The New York Knicks seem to be heavily invested in trying to acquire star guard Donovan Mitchell this summer and, according to reports, they feel confident in their ability to offer up the best package for him.
That said, due to Utah’s rather lofty trade demands Leon Rose and company have been reported as being “turned off” by the ball club’s asking price, which could result in the possibility of the Knickerbockers looking into other possible moves to better bolster their roster.
Though New York’s sights are obviously set on Mitchell, in an August 25 article The Athletic’s Fred Katz discussed numerous alternative trade targets the franchise could, in theory, consider pursuing.
Of the names mentioned, perhaps the most high-profile player is Portland Trail Blazers combo forward Jerami Grant, who, in Katz’s eyes, could be viewed as a “short-term-rental.”
“Going down the speculative short-term-rental wormhole again, if the Blazers fall below the Play-In Tournament, maybe they feel pressure to get something back for Jerami Grant, whom they just acquired for a late first-round pick this summer.”
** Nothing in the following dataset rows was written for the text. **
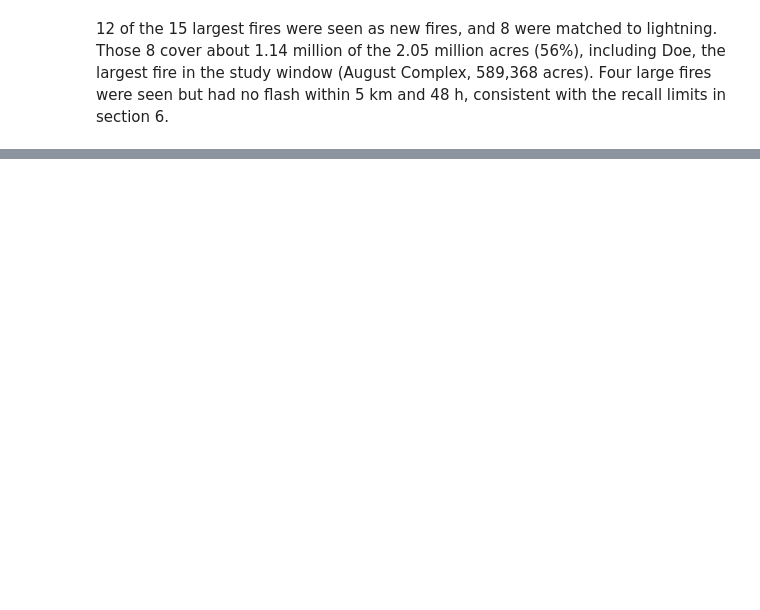
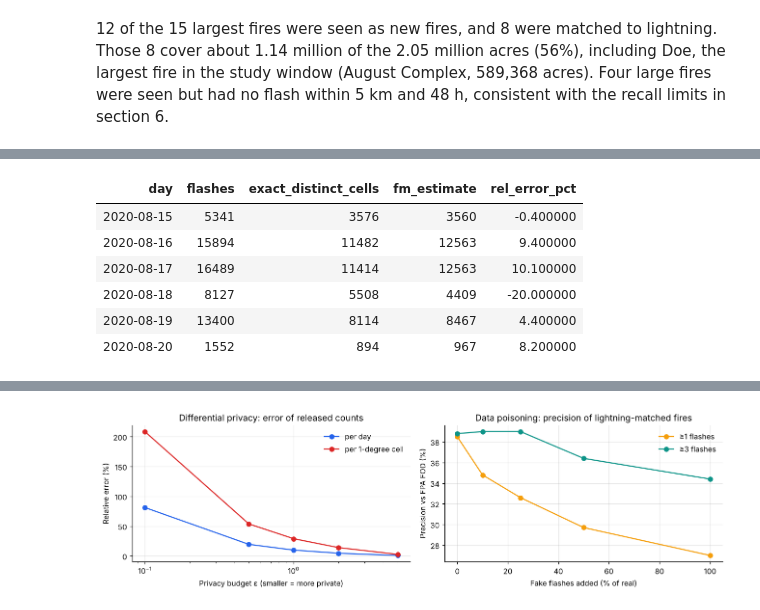
Before and after one commit to chinmayibolisetty-cmd/wildfire-lightning-pipeline., a Jupyter notebook: results.ipynb, the cells around one changed output, grey strips where cells are left out. Saved outputs shown, nothing was run; the diff lists cells and outputs as text; code cells hidden in the pictures; blank space fills up the shorter version.

```diff
--- a/results.ipynb
+++ b/results.ipynb
@@ -358,0 +442,21 @@ Details are in `README.md`.
+# %%
+bloom = load("results_bloom.csv"); display(bloom.style.hide(axis="index"))
+fm = load("results_fm.csv"); display(fm.style.hide(axis="index"))
+lsh = load("results_lsh.csv"); display(lsh.style.hide(axis="index"))
+
+dp = load("results_dp.csv"); poison = load("results_poison.csv")
+fig, axes = plt.subplots(1, 2, figsize=(12, 3.6))
+for rel, col in [("per day", BLUE), ("per 1-degree cell", RED)]:
+    d = dp[dp.release == rel]
+    axes[0].plot(d.epsilon, d.rel_error_pct, "o-", color=col, label=rel)
+axes[0].set(xscale="log", xlabel="Privacy budget ε (smaller = more private)", ylabel="Relative error (%)",
+            title="Differential privacy: error of released counts")
+axes[0].legend(frameon=False)
+for rule, col in [(">=1 flashes", ORANGE), (">=3 flashes", TEAL)]:
+    p = poison[poison.rule == rule]
+    axes[1].plot(p.poison_rate * 100, p.precision_pct, "o-", color=col, label=rule.replace(">=", "≥"))
+axes[1].set(xlabel="Fake flashes added (% of real)", ylabel="Precision vs FPA FOD (%)",
+            title="Data poisoning: precision of lightning-matched fires")
+axes[1].legend(frameon=False)
+plt.tight_layout(); plt.show()
+# %% [output]
@@ -358,0 +468,7 @@ Details are in `README.md`.
+| day | flashes | exact_distinct_cells | fm_estimate | rel_error_pct |
+| 2020-08-15 | 5341 | 3576 | 3560 | -0.400000 |
+| 2020-08-16 | 15894 | 11482 | 12563 | 9.400000 |
+| 2020-08-17 | 16489 | 11414 | 12563 | 10.100000 |
+| 2020-08-18 | 8127 | 5508 | 4409 | -20.000000 |
+| 2020-08-19 | 13400 | 8114 | 8467 | 4.400000 |
+| 2020-08-20 | 1552 | 894 | 967 | 8.200000 |
@@ -358,0 +486 @@ Details are in `README.md`.
+[figure, added]
```
Also changed, not shown: parts of 23 cells of this notebook, 1 other file.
Katz did note that he does not believe there to be “an intuitive next-in-line player” should the Knicks fail to trade for Mitchell, though stated that should their efforts to land the star guard fail a “purely speculative” possible pivot would be for the team to pursue players on expiring deals.
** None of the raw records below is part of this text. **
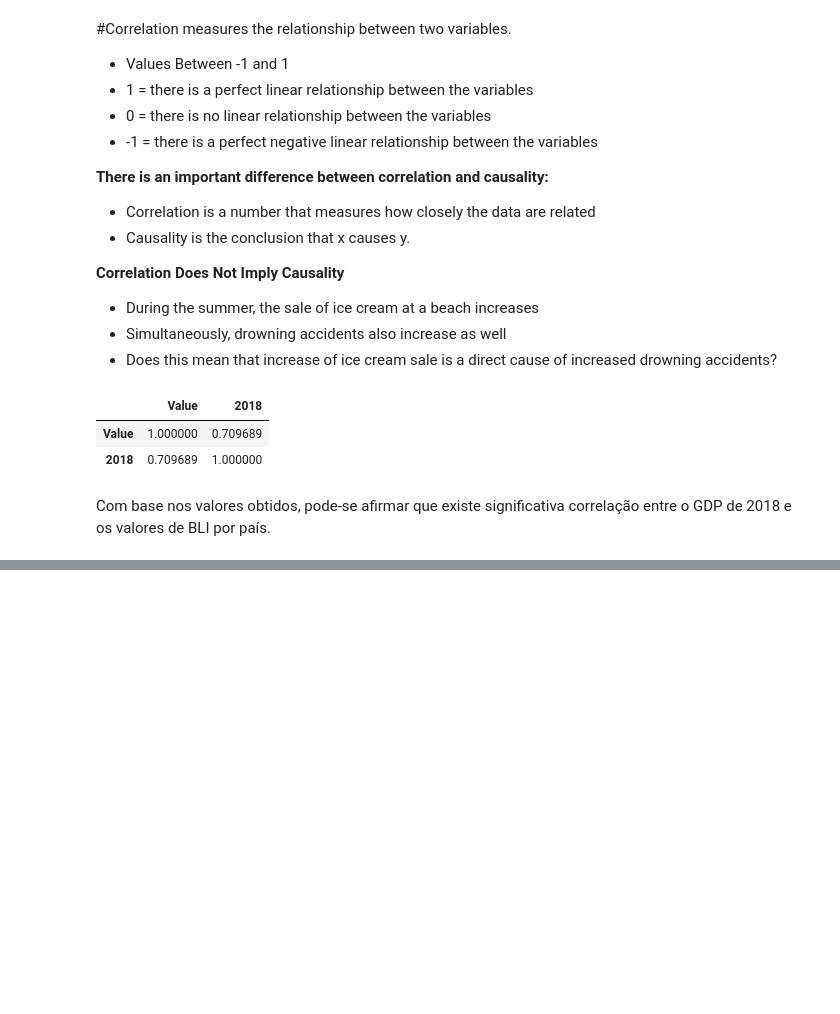
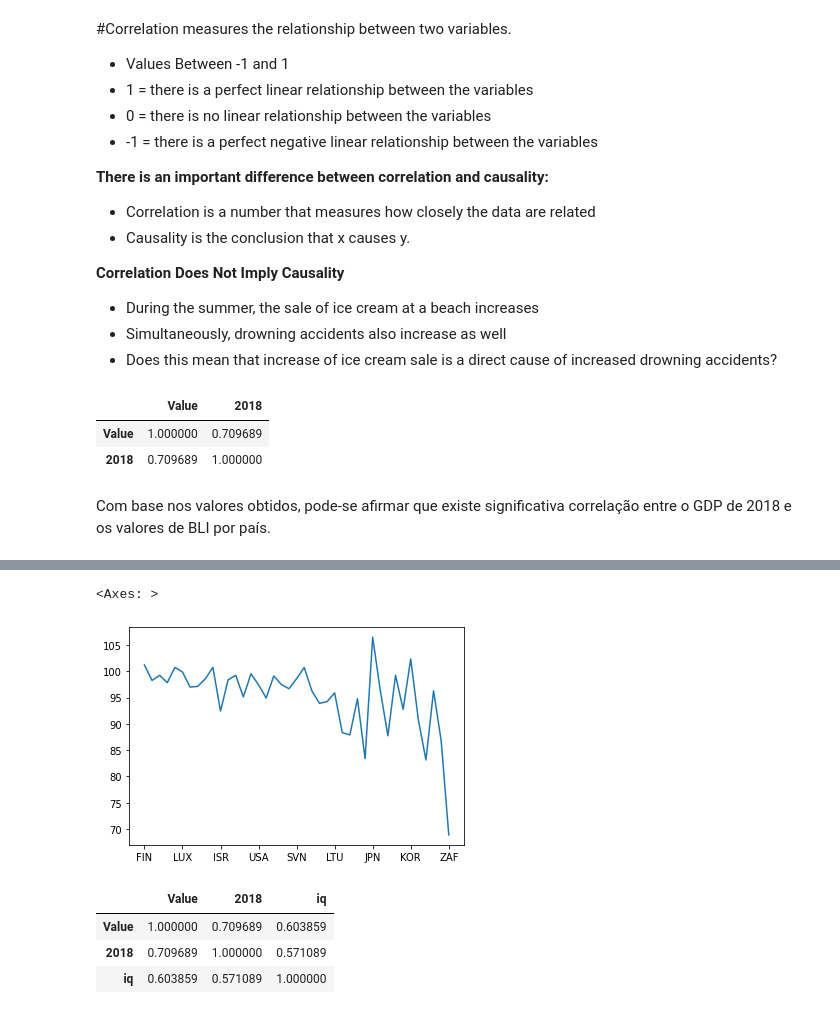
Before and after one commit to arthuremanuel/Artificial_Intelligence_Classes, a Jupyter notebook: IA_Aula_01_Introdução_Análise_Exploratória.ipynb, the cells around one changed output, grey strips where cells are left out. Saved outputs shown, nothing was run; the diff lists cells and outputs as text; code cells hidden in the pictures; blank space fills up the shorter version.

```diff
--- a/IA_Aula_01_Introdução_Análise_Exploratória.ipynb
+++ b/IA_Aula_01_Introdução_Análise_Exploratória.ipynb
@@ -311,0 +423,3 @@ QI - arquivo CSV:<br>
+# %%
+df = df.join(df_QI[['cca3','iq']].set_index('cca3'))
+df
@@ -311,0 +444,12 @@ QI - arquivo CSV:<br>
+# %%
+df['iq'].plot()
+# %% [output]
+<Axes: >
+[figure, added]
+# %%
+df.corr()
+# %% [output]
+|  | Value | 2018 | iq |
+| Value | 1.000000 | 0.709689 | 0.603859 |
+| 2018 | 0.709689 | 1.000000 | 0.571089 |
+| iq | 0.603859 | 0.571089 | 1.000000 |
```
Also changed, not shown: parts of 16 cells of this notebook.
Grant’s current contract will come to an end come the conclusion of the 2022-23 season, where he will then become an unrestricted free agent.
Grant Has Been Linked to Knicks Before
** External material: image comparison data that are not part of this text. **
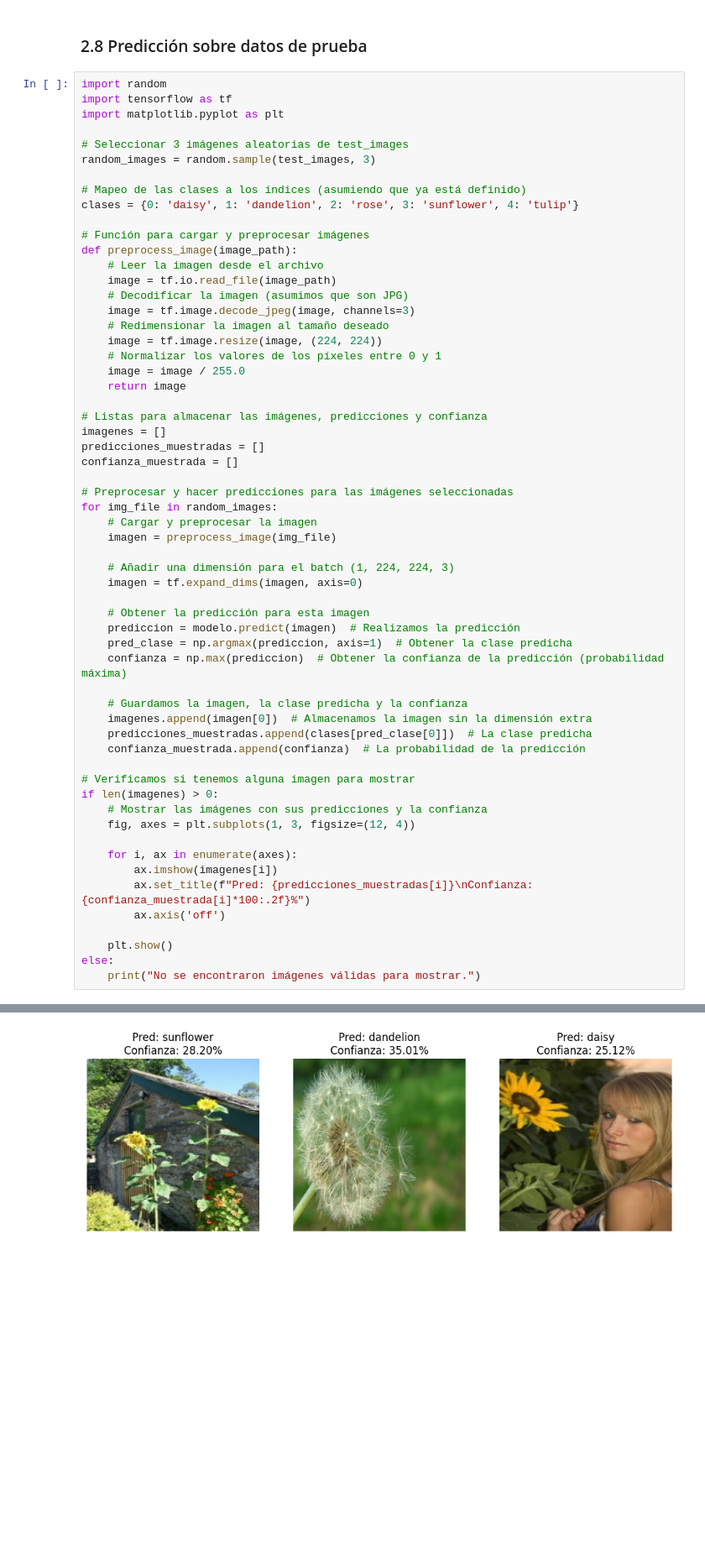
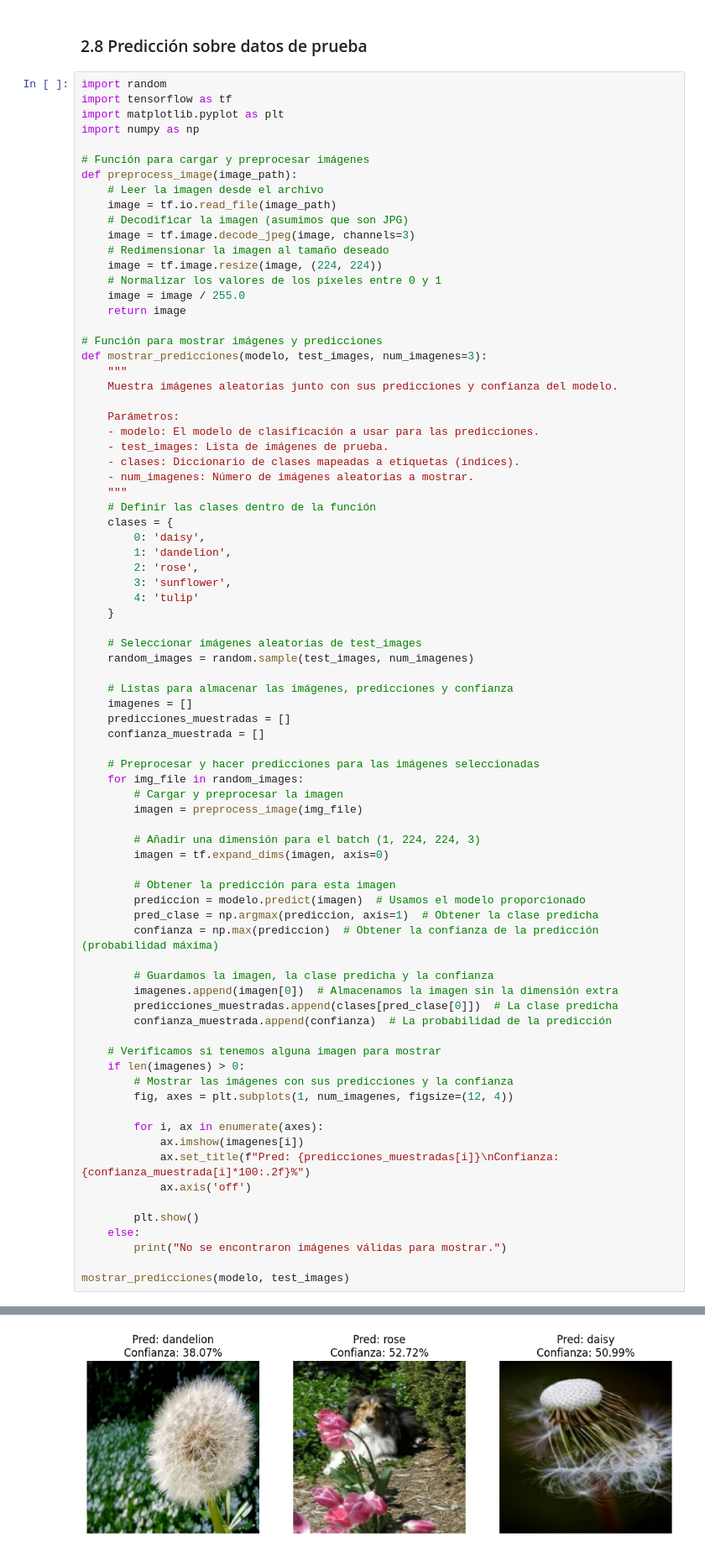
Before and after one commit to JDomingoDelgadoAlonso/PracticaConCNN, a Jupyter notebook: FloresCNNMulti.ipynb, the cells around one changed output, grey strips where cells are left out. Shown at 84% size. Cells and saved outputs as stored; diff of their text form; blank space fills up the shorter version.

```diff
--- a/FloresCNNMulti.ipynb
+++ b/FloresCNNMulti.ipynb
@@ -257,12 +257,7 @@ plt.show()
 import random
 import tensorflow as tf
 import matplotlib.pyplot as plt
-
-# Seleccionar 3 imágenes aleatorias de test_images
-random_images = random.sample(test_images, 3)
-
-# Mapeo de las clases a los índices (asumiendo que ya está definido)
-clases = {0: 'daisy', 1: 'dandelion', 2: 'rose', 3: 'sunflower', 4: 'tulip'}
+import numpy as np
 
 # Función para cargar y preprocesar imágenes
 def preprocess_image(image_path):
@@ -276,40 +271,65 @@ def preprocess_image(image_path):
     image = image / 255.0
     return image
 
-# Listas para almacenar las imágenes, predicciones y confianza
-imagenes = []
-predicciones_muestradas = []
-confianza_muestrada = []
+# Función para mostrar imágenes y predicciones
+def mostrar_predicciones(modelo, test_images, num_imagenes=3):
+    """
+    Muestra imágenes aleatorias junto con sus predicciones y confianza del modelo.
 
-# Preprocesar y hacer predicciones para las imágenes seleccionadas
-for img_file in random_images:
-    # Cargar y preprocesar la imagen
-    imagen = preprocess_image(img_file)
+    Parámetros:
+    - modelo: El modelo de clasificación a usar para las predicciones.
+    - test_images: Lista de imágenes de prueba.
+    - clases: Diccionario de clases mapeadas a etiquetas (índices).
+    - num_imagenes: Número de imágenes aleatorias a mostrar.
+    """
+    # Definir las clases dentro de la función
+    clases = {
+        0: 'daisy',
+        1: 'dandelion',
+        2: 'rose',
+        3: 'sunflower',
+        4: 'tulip'
+    }
 
-    # Añadir una dimensión para el batch (1, 224, 224, 3)
-    imagen = tf.expand_dims(imagen, axis=0)
+    # Seleccionar imágenes aleatorias de test_images
+    random_images = random.sample(test_images, num_imagenes)
 
-    # Obtener la predicción para esta imagen
-    prediccion = modelo.predict(imagen)  # Realizamos la predicción
-    pred_clase = np.argmax(prediccion, axis=1)  # Obtener la clase predicha
-    confianza = np.max(prediccion)  # Obtener la confianza de la predicción (probabilidad máxima)
+    # Listas para almacenar las imágenes, predicciones y confianza
+    imagenes = []
+    predicciones_muestradas = []
+    confianza_muestrada = []
 
-    # Guardamos la imagen, la clase predicha y la confianza
-    imagenes.append(imagen[0])  # Almacenamos la imagen sin la dimensión extra
-    predicciones_muestradas.append(clases[pred_clase[0]])  # La clase predicha
-    confianza_muestrada.append(confianza)  # La probabilidad de la predicción
+    # Preprocesar y hacer predicciones para las imágenes seleccionadas
+    for img_file in random_images:
+        # Cargar y preprocesar la imagen
+        imagen = preprocess_image(img_file)
 
-# Verificamos si tenemos alguna imagen para mostrar
-if len(imagenes) > 0:
-    # Mostrar las imágenes con sus predicciones y la confianza
-    fig, axes = plt.subplots(1, 3, figsize=(12, 4))
+        # Añadir una dimensión para el batch (1, 224, 224, 3)
+        imagen = tf.expand_dims(imagen, axis=0)
 
-    for i, ax in enumerate(axes):
-        ax.imshow(imagenes[i])
-        ax.set_title(f"Pred: {predicciones_muestradas[i]}\nConfianza: {confianza_muestrada[i]*100:.2f}%")
-        ax.axis('off')
+        # Obtener la predicción para esta imagen
+        prediccion = modelo.predict(imagen)  # Usamos el modelo proporcionado
+        pred_clase = np.argmax(prediccion, axis=1)  # Obtener la clase predicha
+        confianza = np.max(prediccion)  # Obtener la confianza de la predicción (probabilidad máxima)
 
-    plt.show()
-else:
-    print("No se encontraron imágenes válidas para mostrar.")
+        # Guardamos la imagen, la clase predicha y la confianza
+        imagenes.append(imagen[0])  # Almacenamos la imagen sin la dimensión extra
+        predicciones_muestradas.append(clases[pred_clase[0]])  # La clase predicha
+        confianza_muestrada.append(confianza)  # La probabilidad de la predicción
+
+    # Verificamos si tenemos alguna imagen para mostrar
+    if len(imagenes) > 0:
+        # Mostrar las imágenes con sus predicciones y la confianza
+        fig, axes = plt.subplots(1, num_imagenes, figsize=(12, 4))
+
+        for i, ax in enumerate(axes):
+            ax.imshow(imagenes[i])
+            ax.set_title(f"Pred: {predicciones_muestradas[i]}\nConfianza: {confianza_muestrada[i]*100:.2f}%")
+            ax.axis('off')
+
+        plt.show()
+    else:
+        print("No se encontraron imágenes válidas para mostrar.")
+
+mostrar_predicciones(modelo, test_images)
 # %% [output]
@@ -319 +339 @@ else:
-[figure, old version]
+[figure, new version]
```
Also changed, not shown: parts of 27 cells of this notebook.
Jerami Grant has managed to bump his league status up quite considerably over the last few years, going from being considered a solid role player with the Philadelphia 76ers (2014-2016), OKC Thunder (2016-2019), and Denver Nuggets (2019-2020) to a borderline All-Star with the Detroit Pistons (2020-2022).
Since putting pen to paper on his current three-year, $60 million deal the forward has become quite a force to be reckoned with, posting impressive per-game averages of 20.9 points, 4.4 rebounds, 2.6 assists, and 1.1 blocks on 35% shooting from distance.
The Pistons, opting to embark on a full-fledged rebuild, traded Grant to the Trail Blazers on July 6 in a package deal that landed them a top-four protected 2025 first-round pick (via Milwaukee), the draft rights to Gabriele Procida, and two future second round picks.
For Portland, this move seems to be a last-ditch effort to convince centerpiece Damian Lillard that they can properly build a competitive rotation around him, as they’re coming off of a playoff-less 27-55 campaign and have advanced past the first round just once over the last six seasons.
However, as Katz insinuated, should they struggle this year and fall short of their goals of being a top-eight seed in the Western Conference standings, they could be inclined to flip Grant via trade in an effort to nab something in return before possibly losing him for nothing come the offseason.
This, of course, is where he believes the Knicks could come into play, as they’ve shown interest in acquiring him in the past.
At around the mid-way point of the 2021-22 season, in a January 10 article penned by the Athletic’s Shams Charania New York was one of several organizations who were reported to have pursued the then Pistons star in an in-season trade.
Of course, nothing came out of their efforts as Grant finished off the campaign still in Detroit
Knicks Urged to Pursue OKC Guard
Outside of Jerami Grant, the Knicks have been attached to several other players across the league who could, in theory, serve as alternative options to Mitchell.
One, in specific, is actually a former teammate of the forward’s in Shai Gilgeous-Alexander who the folks at the “It’s a Hard Knicks Life” podcast suggested the franchise should consider sending an offer in Oklahoma City’s direction for.
Last season, the fourth-year rising-star combo guard took part in a career-best campaign where he posted stellar averages of 24.5 points, 5.9 assists, 5.0 rebounds, 1.3 steals, and just shy of a block per game.